Two more London-produced images of Scottish pipers seem to have drawn on this ‘stock’ imagery. The first was included in a Broadside ballad entitled ‘The Political Bagpiper’, dated 1762. The song, to be sung to the tune ‘The Flowers of Edinburgh’ is a satire on the supposed intimate relationship between The Earl of Bute and the mother of George III (who is himself shown here playing the fiddle).
 ‘John o’ Boot’ is shown as a piper and the ‘Dame of Renown’ as playing the German Flute; ‘Who the de’el with a Scotsman shell e’er dispute? But his Bagpipe alone has too much of a Drone, And of Need must be joined with my German Flute’.

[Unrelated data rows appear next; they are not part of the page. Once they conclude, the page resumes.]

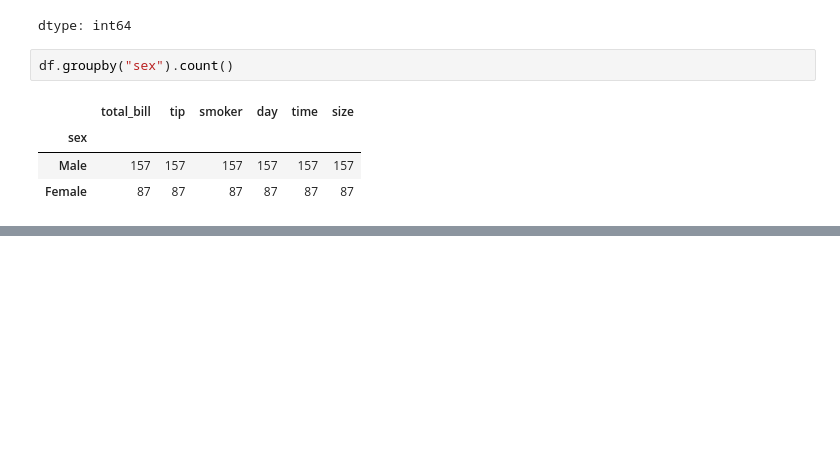
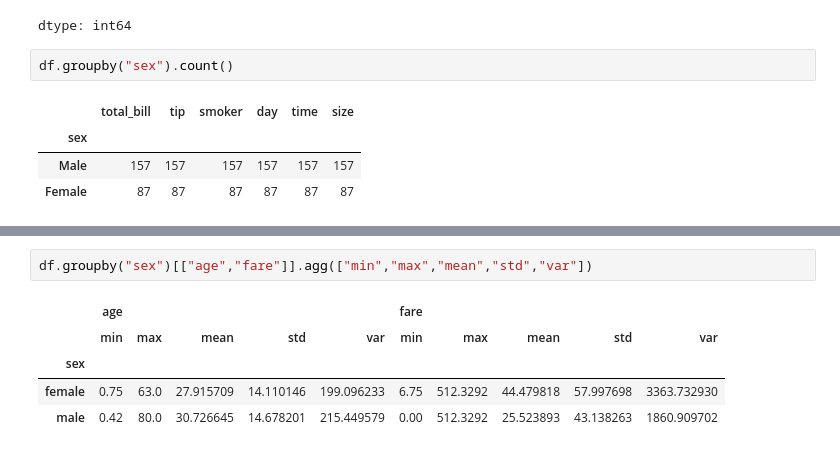
Before and after one commit to jyotish123-hub/Data-Visualization, a Jupyter notebook: 11sep.ipynb, the cells around one changed output, grey strips where cells are left out. Cells and saved outputs as stored; diff of their text form; blank space fills up the shorter version.

```diff
--- a/11sep.ipynb
+++ b/11sep.ipynb
@@ -27,0 +51,8 @@ df.groupby("sex").count()
+# %%
+df.groupby("sex")[["age","fare"]].agg(["min","max","mean","std","var"])
+# %% [output]
+|  | age |  |  |  |  | fare |  |  |  |  |
+|  | min | max | mean | std | var | min | max | mean | std | var |
+| sex |  |  |  |  |  |  |  |  |  |  |
+| female | 0.75 | 63.0 | 27.915709 | 14.110146 | 199.096233 | 6.75 | 512.3292 | 44.479818 | 57.997698 | 3363.732930 |
+| male | 0.42 | 80.0 | 30.726645 | 14.678201 | 215.449579 | 0.00 | 512.3292 | 25.523893 | 43.138263 | 1860.909702 |
```
Also changed, not shown: parts of 9 cells of this notebook.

Again there is no sign of a blow-pipe; this is not the case in the second image from this period, during which the influence of the Scots on Parliament was deeply resented amongst many sectors of the London population. This image (right) is part of a print depicting the extraordinary events that occurred in 1767 in Warwick Lane in the City of London, when a party of physicians, (including among them the Queen’s physician, a Scotsman), embittered by their barring from the exclusively Oxbridge Royal Society of Physicians, marched on the Warwick Lane premises of that Society and trashed them, assisted by a blacksmith employed for the purpose of breaking down the gates. Here the pipes are clearly shown to be mouth-blown, and the instrument seems to be a strange hybrid of the Hogarth and Bloemart images.

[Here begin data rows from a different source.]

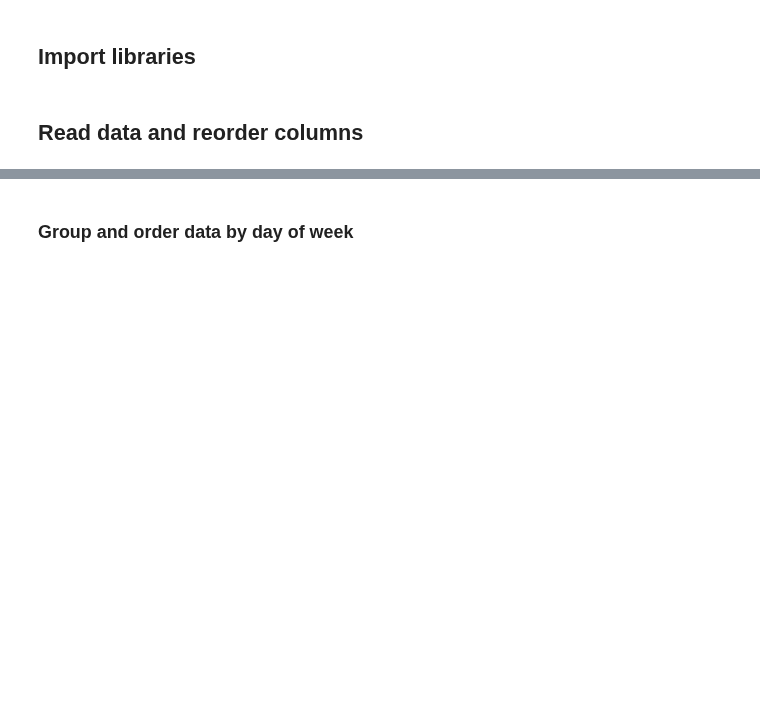
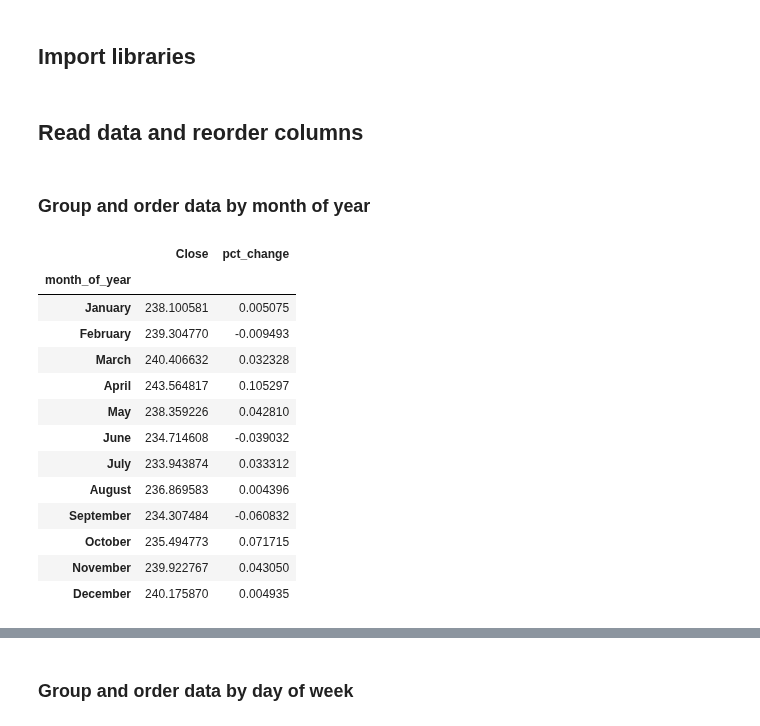
Before and after one commit to eshraongithub/global_sustainable_equity_fund_etl_and_time_series_forecasting, a Jupyter notebook: gesf_descriptive_analysis.ipynb, the cells around one changed output, grey strips where cells are left out. Drawn from its saved outputs; the diff is of its cells as text; code cells hidden in the pictures; blank space fills up the shorter version.

```diff
--- a/gesf_descriptive_analysis.ipynb
+++ b/gesf_descriptive_analysis.ipynb
@@ -24,2 +26,4 @@ cols = cols[:1] + cols[3:4] + cols[1:3]
 
 gsef = gsef[cols]
+# %% [markdown]
+### Group and order data by month of year
@@ -25,0 +38,17 @@ gsef = gsef[cols]
+# %%
+month_of_year
+# %% [output]
+|  | Close | pct_change |
+| month_of_year |  |  |
+| January | 238.100581 | 0.005075 |
+| February | 239.304770 | -0.009493 |
+| March | 240.406632 | 0.032328 |
+| April | 243.564817 | 0.105297 |
+| May | 238.359226 | 0.042810 |
+| June | 234.714608 | -0.039032 |
+| July | 233.943874 | 0.033312 |
+| August | 236.869583 | 0.004396 |
+| September | 234.307484 | -0.060832 |
+| October | 235.494773 | 0.071715 |
+| November | 239.922767 | 0.043050 |
+| December | 240.175870 | 0.004935 |
```
Also changed, not shown: parts of 10 cells of this notebook, 2 other files.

If the Highland images can be traced back to a late-16th century Dutch painter, is it possible to say where Hogarth drew his image from, since it is evident that he was not copying an instrument he was closely-acquainted with?
The answer is fairly simply found; the German painter Hans Sebald Beham (1500-1550) is probably the most prolific painter of this instrument, though Hogarth may have been better acquainted with the engravings of Durer, or perhaps the later 17th century imitators. Beham drew these pipes many times; I have included two of his images; one of them is one of the few paintings of the period to show clearly a common-stock for the drones, though all his pipes are mouth-blown.

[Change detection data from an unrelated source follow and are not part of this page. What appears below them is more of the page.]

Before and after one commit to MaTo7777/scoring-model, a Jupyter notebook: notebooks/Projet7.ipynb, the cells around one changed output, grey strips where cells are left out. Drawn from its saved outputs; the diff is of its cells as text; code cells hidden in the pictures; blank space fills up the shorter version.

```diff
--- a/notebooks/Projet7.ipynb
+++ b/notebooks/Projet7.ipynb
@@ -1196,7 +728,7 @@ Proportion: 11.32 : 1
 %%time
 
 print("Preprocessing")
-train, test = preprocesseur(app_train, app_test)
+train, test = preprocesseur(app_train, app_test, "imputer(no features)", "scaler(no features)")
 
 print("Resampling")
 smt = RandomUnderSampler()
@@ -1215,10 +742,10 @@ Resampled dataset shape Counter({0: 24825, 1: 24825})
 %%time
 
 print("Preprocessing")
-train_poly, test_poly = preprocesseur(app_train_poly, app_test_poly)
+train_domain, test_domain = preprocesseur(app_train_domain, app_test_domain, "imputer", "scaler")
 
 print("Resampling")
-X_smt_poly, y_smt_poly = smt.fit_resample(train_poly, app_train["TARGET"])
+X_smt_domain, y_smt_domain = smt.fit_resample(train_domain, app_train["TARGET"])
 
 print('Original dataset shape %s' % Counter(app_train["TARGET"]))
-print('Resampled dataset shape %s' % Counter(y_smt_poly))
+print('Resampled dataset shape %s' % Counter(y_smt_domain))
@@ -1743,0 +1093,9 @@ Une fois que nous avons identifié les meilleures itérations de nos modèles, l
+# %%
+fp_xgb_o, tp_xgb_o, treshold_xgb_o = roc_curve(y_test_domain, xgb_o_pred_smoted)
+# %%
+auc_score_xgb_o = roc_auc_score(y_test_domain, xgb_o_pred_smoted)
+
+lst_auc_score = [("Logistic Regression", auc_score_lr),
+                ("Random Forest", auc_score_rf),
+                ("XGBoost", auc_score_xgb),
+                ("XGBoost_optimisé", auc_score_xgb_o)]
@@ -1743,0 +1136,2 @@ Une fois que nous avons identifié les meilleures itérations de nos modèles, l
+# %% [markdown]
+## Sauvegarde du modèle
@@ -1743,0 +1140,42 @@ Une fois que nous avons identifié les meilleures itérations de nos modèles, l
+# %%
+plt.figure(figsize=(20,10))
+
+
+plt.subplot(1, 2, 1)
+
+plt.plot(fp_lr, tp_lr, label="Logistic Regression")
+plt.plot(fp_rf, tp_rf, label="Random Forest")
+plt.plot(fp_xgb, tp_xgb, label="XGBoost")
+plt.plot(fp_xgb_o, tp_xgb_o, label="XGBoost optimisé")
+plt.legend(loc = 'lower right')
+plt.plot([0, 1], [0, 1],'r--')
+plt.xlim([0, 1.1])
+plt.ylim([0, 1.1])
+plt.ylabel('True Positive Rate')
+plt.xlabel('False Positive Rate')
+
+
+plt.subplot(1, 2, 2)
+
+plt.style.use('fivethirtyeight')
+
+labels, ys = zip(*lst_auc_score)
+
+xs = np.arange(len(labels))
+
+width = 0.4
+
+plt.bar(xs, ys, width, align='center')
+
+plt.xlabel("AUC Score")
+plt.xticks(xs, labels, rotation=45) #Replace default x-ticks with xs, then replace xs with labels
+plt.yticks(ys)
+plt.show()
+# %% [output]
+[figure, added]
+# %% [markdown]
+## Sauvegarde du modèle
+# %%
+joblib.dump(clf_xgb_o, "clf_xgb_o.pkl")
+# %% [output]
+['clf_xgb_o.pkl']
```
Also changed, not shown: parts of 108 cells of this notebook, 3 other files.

We are left wondering therefore, was Hogarth depicting a bellows-blown pipe? Was this the only aspect of the detail of his pipes that he drew authentically? That his pictures are clearly different in source to those of Highlanders of the same period is evident; there is therefore reason to presume that a different kind of bagpipe was recognised in London, one with Scottish connotations but not Highland.  My suggestion is that this was the ‘common’ bagpipe, familiar to artists in London and to Lowlanders in Scotland. This bagpipe was bellows-blown; that it was the ‘common’ bagpipe, that is the bagpipe most people would recognize, is suggested by a comment made in an essay on Rosslyn Chapel published in Edinburgh by James Tytler in 1774, in which the bagpipes carved there are particularly described, as if this were unfamiliar to his readers, as being mouth-blown, ‘in the Highland manner’. The ‘common’ bagpipe, it is suggested was equally as familiar in London as it was in Edinburgh.

[Ed. - Since going to press a number of remarkable images of bellows pipes from the 18th century have come to light. These will be discussed in an epilogue to this article in our December issue.]

I am indebted to Julian Goodacre for the Warwick Lane image, to Andy Hornby for drawing my attention to the Political bagpiper, and to the LBPS archive for preserving the edition of ‘Der Dudlpfeifer’ (10, jhrg, No 65, 1990) in which I discovered the Hogarth Hudibras images, the Highland Fair image and the Finchley March ticket.
The Warwick Lane episode is documented in The Journal of Medical History for June 1956
For the Finchley Road episode and painting see
The Hudibras engravings are at
The Political Bagpiper is at
A selection of Beham’s bagpipers is at
For a detailed reconsideration of the Bloemart piper and his legacy see Clive Matthews’ essay ‘Is this a drone I see before me’ in Chanter, the Journal of the Bagpipe Society, Summer 2010.